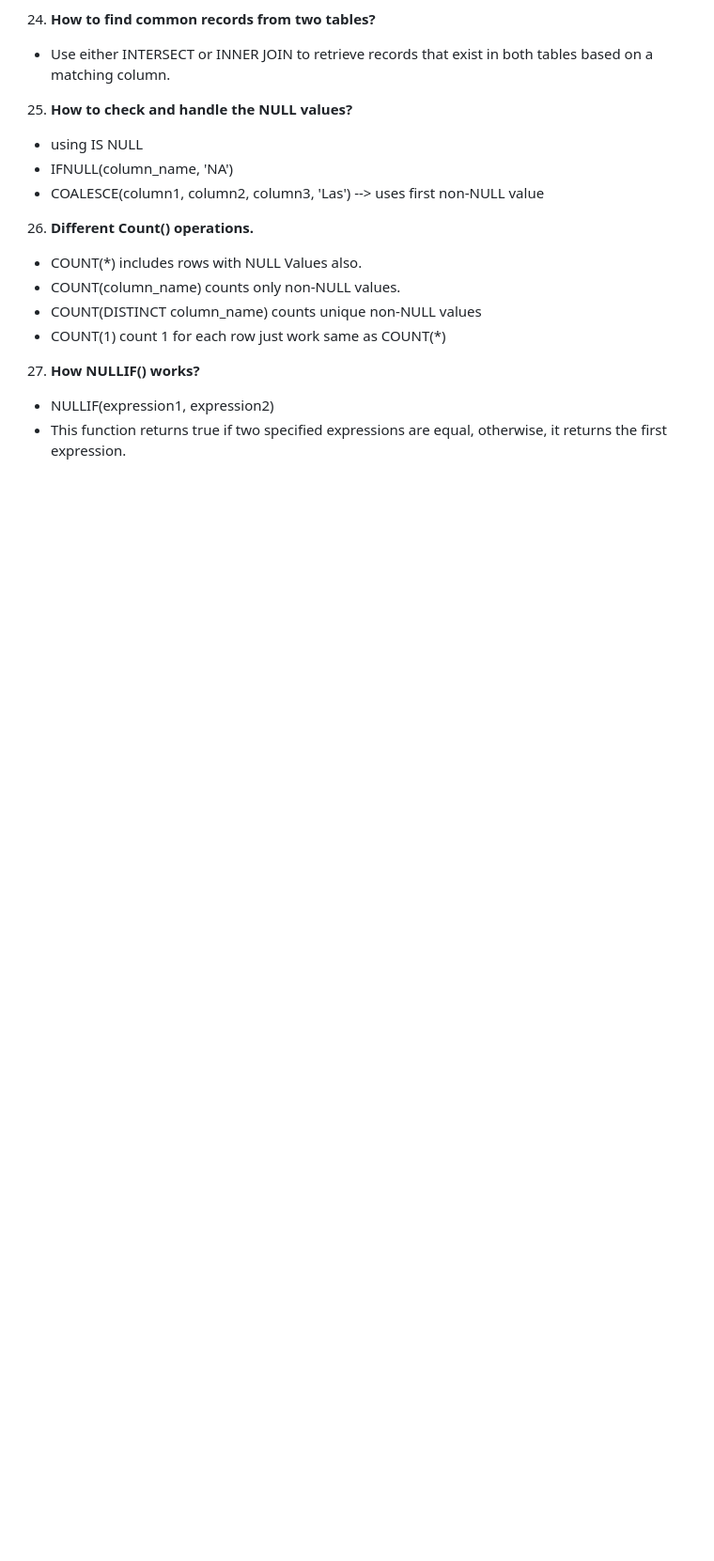
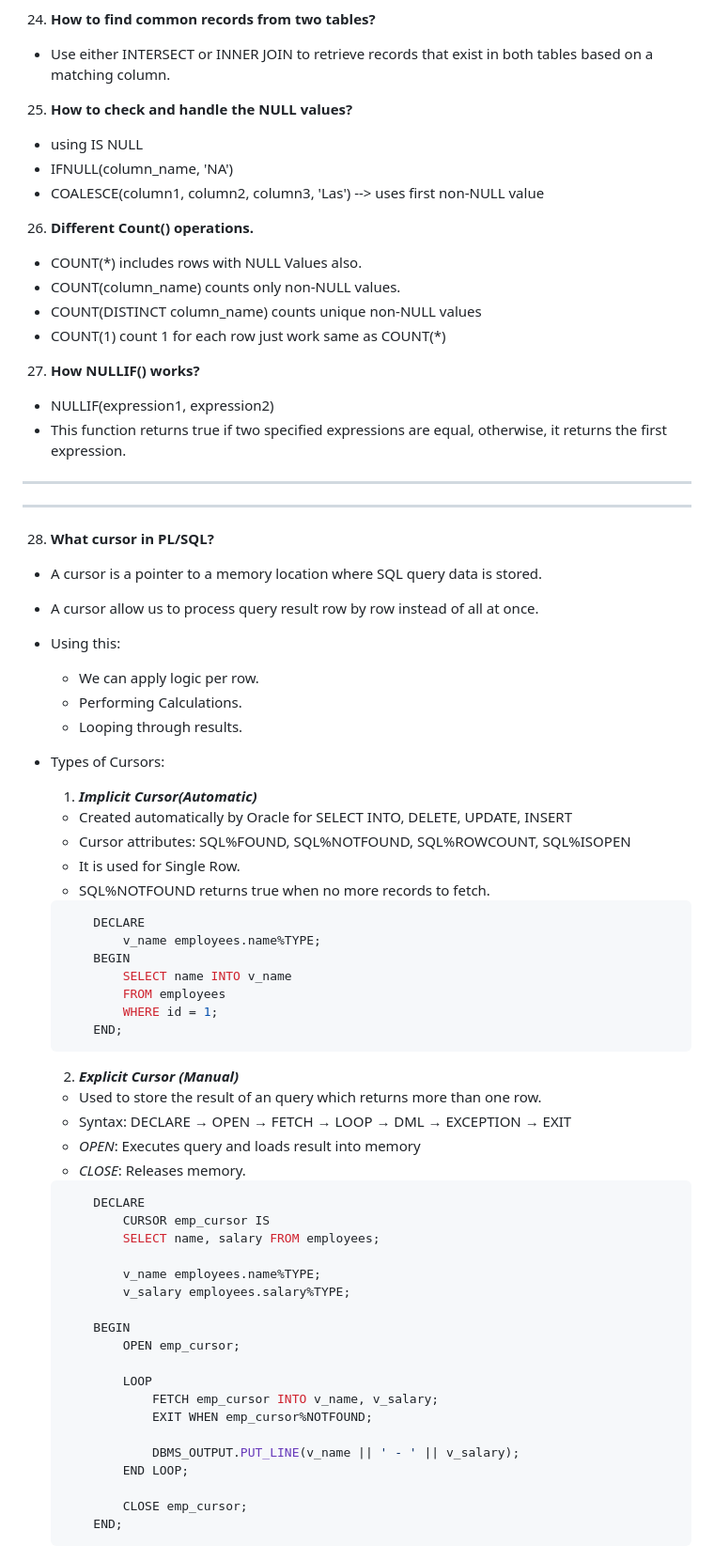
Before and after one commit to ShreyashDahiwale/JavaScriptLearning, a Markdown page: SQL.md, the part around one of its changes. Shown at 94% size. GitHub-like rendering; blank space fills up the shorter version.

Commit message:
Cursor added

````diff
--- a/SQL.md
+++ b/SQL.md
@@ -182,3 +183,56 @@ END;
 27. **How NULLIF() works?**
 - NULLIF(expression1, expression2)
 - This function returns true if two specified expressions are equal, otherwise, it returns the first expression.
+
+------------------------------------------------------------------
+------------------------------------------------------------------
+
+28. **What cursor in PL/SQL?**
+- A cursor is a pointer to a memory location where SQL query data is stored.
+- A cursor allow us to process query result row by row instead of all at once.
+- Using this:
+    - We can apply logic per row.
+    - Performing Calculations.
+    - Looping through results.
+- Types of Cursors:
+    1) ***Implicit Cursor(Automatic)***
+    - Created automatically by Oracle for SELECT INTO, DELETE, UPDATE, INSERT
+    - Cursor attributes: SQL%FOUND, SQL%NOTFOUND, SQL%ROWCOUNT, SQL%ISOPEN
+    - It is used for Single Row.
+    - SQL%NOTFOUND returns true when no more records to fetch.
+    ```sql
+        DECLARE
+            v_name employees.name%TYPE;
+        BEGIN
+            SELECT name INTO v_name
+            FROM employees
+            WHERE id = 1;
+        END;
+    ```
+
+    2) ***Explicit Cursor (Manual)***
+    - Used to store the result of an query which returns more than one row.
+    - Syntax: DECLARE → OPEN → FETCH → LOOP → DML → EXCEPTION → EXIT
+    - *OPEN*: Executes query and loads result into memory
+    - *CLOSE*: Releases memory.
+    ```sql
+        DECLARE
+            CURSOR emp_cursor IS
+            SELECT name, salary FROM employees;
+
+            v_name employees.name%TYPE;
+            v_salary employees.salary%TYPE;
+
+        BEGIN
+            OPEN emp_cursor;
+
+            LOOP
+                FETCH emp_cursor INTO v_name, v_salary;
+                EXIT WHEN emp_cursor%NOTFOUND;
+
+                DBMS_OUTPUT.PUT_LINE(v_name || ' - ' || v_salary);
+            END LOOP;
+
+            CLOSE emp_cursor;
+        END;
+    ```
````
Also changed, not shown: other parts of SQL.md (+1 -0 lines).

---------------

Exercise goal – Copy all of the data word for word, and keep the pictures out of it.

Response –
Before and after one commit to ShreyashDahiwale/JavaScriptLearning, a Markdown page: SQL.md, the part around one of its changes. Shown at 94% size. GitHub-like rendering; blank space fills up the shorter version.

Commit message:
Cursor added

````diff
--- a/SQL.md
+++ b/SQL.md
@@ -182,3 +183,56 @@ END;
 27. **How NULLIF() works?**
 - NULLIF(expression1, expression2)
 - This function returns true if two specified expressions are equal, otherwise, it returns the first expression.
+
+------------------------------------------------------------------
+------------------------------------------------------------------
+
+28. **What cursor in PL/SQL?**
+- A cursor is a pointer to a memory location where SQL query data is stored.
+- A cursor allow us to process query result row by row instead of all at once.
+- Using this:
+    - We can apply logic per row.
+    - Performing Calculations.
+    - Looping through results.
+- Types of Cursors:
+    1) ***Implicit Cursor(Automatic)***
+    - Created automatically by Oracle for SELECT INTO, DELETE, UPDATE, INSERT
+    - Cursor attributes: SQL%FOUND, SQL%NOTFOUND, SQL%ROWCOUNT, SQL%ISOPEN
+    - It is used for Single Row.
+    - SQL%NOTFOUND returns true when no more records to fetch.
+    ```sql
+        DECLARE
+            v_name employees.name%TYPE;
+        BEGIN
+            SELECT name INTO v_name
+            FROM employees
+            WHERE id = 1;
+        END;
+    ```
+
+    2) ***Explicit Cursor (Manual)***
+    - Used to store the result of an query which returns more than one row.
+    - Syntax: DECLARE → OPEN → FETCH → LOOP → DML → EXCEPTION → EXIT
+    - *OPEN*: Executes query and loads result into memory
+    - *CLOSE*: Releases memory.
+    ```sql
+        DECLARE
+            CURSOR emp_cursor IS
+            SELECT name, salary FROM employees;
+
+            v_name employees.name%TYPE;
+            v_salary employees.salary%TYPE;
+
+        BEGIN
+            OPEN emp_cursor;
+
+            LOOP
+                FETCH emp_cursor INTO v_name, v_salary;
+                EXIT WHEN emp_cursor%NOTFOUND;
+
+                DBMS_OUTPUT.PUT_LINE(v_name || ' - ' || v_salary);
+            END LOOP;
+
+            CLOSE emp_cursor;
+        END;
+    ```
````
Also changed, not shown: other parts of SQL.md (+1 -0 lines).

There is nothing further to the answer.